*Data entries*
---+---
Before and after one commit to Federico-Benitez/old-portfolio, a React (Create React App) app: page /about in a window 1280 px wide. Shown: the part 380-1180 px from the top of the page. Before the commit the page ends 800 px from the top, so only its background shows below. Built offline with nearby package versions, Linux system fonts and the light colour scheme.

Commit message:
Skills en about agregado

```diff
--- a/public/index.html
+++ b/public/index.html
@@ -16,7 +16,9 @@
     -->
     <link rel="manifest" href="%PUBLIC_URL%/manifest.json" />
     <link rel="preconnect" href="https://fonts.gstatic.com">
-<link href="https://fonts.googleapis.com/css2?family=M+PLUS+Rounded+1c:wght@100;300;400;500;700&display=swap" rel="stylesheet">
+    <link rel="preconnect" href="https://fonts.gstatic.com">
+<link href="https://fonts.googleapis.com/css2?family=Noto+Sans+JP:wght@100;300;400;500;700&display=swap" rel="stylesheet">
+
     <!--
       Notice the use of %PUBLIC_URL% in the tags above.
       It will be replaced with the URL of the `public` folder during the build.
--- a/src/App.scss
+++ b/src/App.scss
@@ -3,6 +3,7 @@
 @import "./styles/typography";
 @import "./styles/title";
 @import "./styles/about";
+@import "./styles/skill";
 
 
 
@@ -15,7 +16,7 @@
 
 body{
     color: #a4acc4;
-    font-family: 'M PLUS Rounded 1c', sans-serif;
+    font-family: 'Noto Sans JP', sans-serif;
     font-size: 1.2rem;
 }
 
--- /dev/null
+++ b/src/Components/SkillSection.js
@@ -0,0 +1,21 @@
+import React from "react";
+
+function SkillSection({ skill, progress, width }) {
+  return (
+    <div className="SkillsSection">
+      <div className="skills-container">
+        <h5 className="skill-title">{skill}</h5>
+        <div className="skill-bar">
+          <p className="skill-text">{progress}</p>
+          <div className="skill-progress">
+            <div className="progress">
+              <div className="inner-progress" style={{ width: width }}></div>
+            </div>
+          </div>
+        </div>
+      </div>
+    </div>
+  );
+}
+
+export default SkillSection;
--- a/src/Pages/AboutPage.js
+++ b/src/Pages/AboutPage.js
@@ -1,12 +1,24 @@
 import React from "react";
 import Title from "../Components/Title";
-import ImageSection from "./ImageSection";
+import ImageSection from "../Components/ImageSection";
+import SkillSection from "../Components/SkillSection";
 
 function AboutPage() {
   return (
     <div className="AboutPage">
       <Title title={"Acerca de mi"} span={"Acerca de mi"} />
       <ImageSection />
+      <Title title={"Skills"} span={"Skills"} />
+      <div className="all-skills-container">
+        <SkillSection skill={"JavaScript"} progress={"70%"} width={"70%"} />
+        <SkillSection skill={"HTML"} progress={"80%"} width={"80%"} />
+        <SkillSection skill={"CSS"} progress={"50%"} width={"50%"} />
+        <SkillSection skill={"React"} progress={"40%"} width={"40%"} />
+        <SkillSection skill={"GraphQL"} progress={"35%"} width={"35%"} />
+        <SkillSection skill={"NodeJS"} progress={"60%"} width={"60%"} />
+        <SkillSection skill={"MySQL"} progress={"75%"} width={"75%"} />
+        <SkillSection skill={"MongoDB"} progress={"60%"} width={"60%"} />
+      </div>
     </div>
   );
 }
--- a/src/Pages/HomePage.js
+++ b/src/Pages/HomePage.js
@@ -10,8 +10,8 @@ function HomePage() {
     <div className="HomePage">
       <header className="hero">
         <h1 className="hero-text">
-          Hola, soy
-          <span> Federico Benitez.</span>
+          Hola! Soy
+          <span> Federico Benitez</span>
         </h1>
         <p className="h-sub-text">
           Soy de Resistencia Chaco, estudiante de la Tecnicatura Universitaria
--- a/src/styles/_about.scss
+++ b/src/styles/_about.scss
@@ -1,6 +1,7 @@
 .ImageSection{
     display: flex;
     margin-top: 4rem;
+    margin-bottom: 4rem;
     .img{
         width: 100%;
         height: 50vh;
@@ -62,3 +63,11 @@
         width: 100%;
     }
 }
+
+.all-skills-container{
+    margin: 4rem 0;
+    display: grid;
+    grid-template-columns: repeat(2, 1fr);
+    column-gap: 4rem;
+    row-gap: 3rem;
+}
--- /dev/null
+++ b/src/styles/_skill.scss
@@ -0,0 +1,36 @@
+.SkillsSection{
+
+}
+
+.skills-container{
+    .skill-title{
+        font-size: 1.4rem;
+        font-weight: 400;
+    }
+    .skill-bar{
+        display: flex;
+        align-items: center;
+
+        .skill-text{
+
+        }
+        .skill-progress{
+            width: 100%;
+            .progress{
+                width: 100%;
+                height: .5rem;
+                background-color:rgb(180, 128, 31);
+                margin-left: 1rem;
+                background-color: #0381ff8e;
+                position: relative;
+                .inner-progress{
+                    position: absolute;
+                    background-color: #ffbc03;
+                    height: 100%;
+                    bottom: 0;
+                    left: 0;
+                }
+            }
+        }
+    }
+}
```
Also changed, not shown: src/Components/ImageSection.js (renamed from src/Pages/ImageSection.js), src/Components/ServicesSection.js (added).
---+---
*Required work*
Copy out the entries. Change nothing.

*Solution for this problem*
Before and after one commit to Federico-Benitez/old-portfolio, a React (Create React App) app: page /about in a window 1280 px wide. Shown: the part 380-1180 px from the top of the page. Before the commit the page ends 800 px from the top, so only its background shows below. Built offline with nearby package versions, Linux system fonts and the light colour scheme.

Commit message:
Skills en about agregado

```diff
--- a/public/index.html
+++ b/public/index.html
@@ -16,7 +16,9 @@
     -->
     <link rel="manifest" href="%PUBLIC_URL%/manifest.json" />
     <link rel="preconnect" href="https://fonts.gstatic.com">
-<link href="https://fonts.googleapis.com/css2?family=M+PLUS+Rounded+1c:wght@100;300;400;500;700&display=swap" rel="stylesheet">
+    <link rel="preconnect" href="https://fonts.gstatic.com">
+<link href="https://fonts.googleapis.com/css2?family=Noto+Sans+JP:wght@100;300;400;500;700&display=swap" rel="stylesheet">
+
     <!--
       Notice the use of %PUBLIC_URL% in the tags above.
       It will be replaced with the URL of the `public` folder during the build.
--- a/src/App.scss
+++ b/src/App.scss
@@ -3,6 +3,7 @@
 @import "./styles/typography";
 @import "./styles/title";
 @import "./styles/about";
+@import "./styles/skill";
 
 
 
@@ -15,7 +16,7 @@
 
 body{
     color: #a4acc4;
-    font-family: 'M PLUS Rounded 1c', sans-serif;
+    font-family: 'Noto Sans JP', sans-serif;
     font-size: 1.2rem;
 }
 
--- /dev/null
+++ b/src/Components/SkillSection.js
@@ -0,0 +1,21 @@
+import React from "react";
+
+function SkillSection({ skill, progress, width }) {
+  return (
+    <div className="SkillsSection">
+      <div className="skills-container">
+        <h5 className="skill-title">{skill}</h5>
+        <div className="skill-bar">
+          <p className="skill-text">{progress}</p>
+          <div className="skill-progress">
+            <div className="progress">
+              <div className="inner-progress" style={{ width: width }}></div>
+            </div>
+          </div>
+        </div>
+      </div>
+    </div>
+  );
+}
+
+export default SkillSection;
--- a/src/Pages/AboutPage.js
+++ b/src/Pages/AboutPage.js
@@ -1,12 +1,24 @@
 import React from "react";
 import Title from "../Components/Title";
-import ImageSection from "./ImageSection";
+import ImageSection from "../Components/ImageSection";
+import SkillSection from "../Components/SkillSection";
 
 function AboutPage() {
   return (
     <div className="AboutPage">
       <Title title={"Acerca de mi"} span={"Acerca de mi"} />
       <ImageSection />
+      <Title title={"Skills"} span={"Skills"} />
+      <div className="all-skills-container">
+        <SkillSection skill={"JavaScript"} progress={"70%"} width={"70%"} />
+        <SkillSection skill={"HTML"} progress={"80%"} width={"80%"} />
+        <SkillSection skill={"CSS"} progress={"50%"} width={"50%"} />
+        <SkillSection skill={"React"} progress={"40%"} width={"40%"} />
+        <SkillSection skill={"GraphQL"} progress={"35%"} width={"35%"} />
+        <SkillSection skill={"NodeJS"} progress={"60%"} width={"60%"} />
+        <SkillSection skill={"MySQL"} progress={"75%"} width={"75%"} />
+        <SkillSection skill={"MongoDB"} progress={"60%"} width={"60%"} />
+      </div>
     </div>
   );
 }
--- a/src/Pages/HomePage.js
+++ b/src/Pages/HomePage.js
@@ -10,8 +10,8 @@ function HomePage() {
     <div className="HomePage">
       <header className="hero">
         <h1 className="hero-text">
-          Hola, soy
-          <span> Federico Benitez.</span>
+          Hola! Soy
+          <span> Federico Benitez</span>
         </h1>
         <p className="h-sub-text">
           Soy de Resistencia Chaco, estudiante de la Tecnicatura Universitaria
--- a/src/styles/_about.scss
+++ b/src/styles/_about.scss
@@ -1,6 +1,7 @@
 .ImageSection{
     display: flex;
     margin-top: 4rem;
+    margin-bottom: 4rem;
     .img{
         width: 100%;
         height: 50vh;
@@ -62,3 +63,11 @@
         width: 100%;
     }
 }
+
+.all-skills-container{
+    margin: 4rem 0;
+    display: grid;
+    grid-template-columns: repeat(2, 1fr);
+    column-gap: 4rem;
+    row-gap: 3rem;
+}
--- /dev/null
+++ b/src/styles/_skill.scss
@@ -0,0 +1,36 @@
+.SkillsSection{
+
+}
+
+.skills-container{
+    .skill-title{
+        font-size: 1.4rem;
+        font-weight: 400;
+    }
+    .skill-bar{
+        display: flex;
+        align-items: center;
+
+        .skill-text{
+
+        }
+        .skill-progress{
+            width: 100%;
+            .progress{
+                width: 100%;
+                height: .5rem;
+                background-color:rgb(180, 128, 31);
+                margin-left: 1rem;
+                background-color: #0381ff8e;
+                position: relative;
+                .inner-progress{
+                    position: absolute;
+                    background-color: #ffbc03;
+                    height: 100%;
+                    bottom: 0;
+                    left: 0;
+                }
+            }
+        }
+    }
+}
```
Also changed, not shown: src/Components/ImageSection.js (renamed from src/Pages/ImageSection.js), src/Components/ServicesSection.js (added).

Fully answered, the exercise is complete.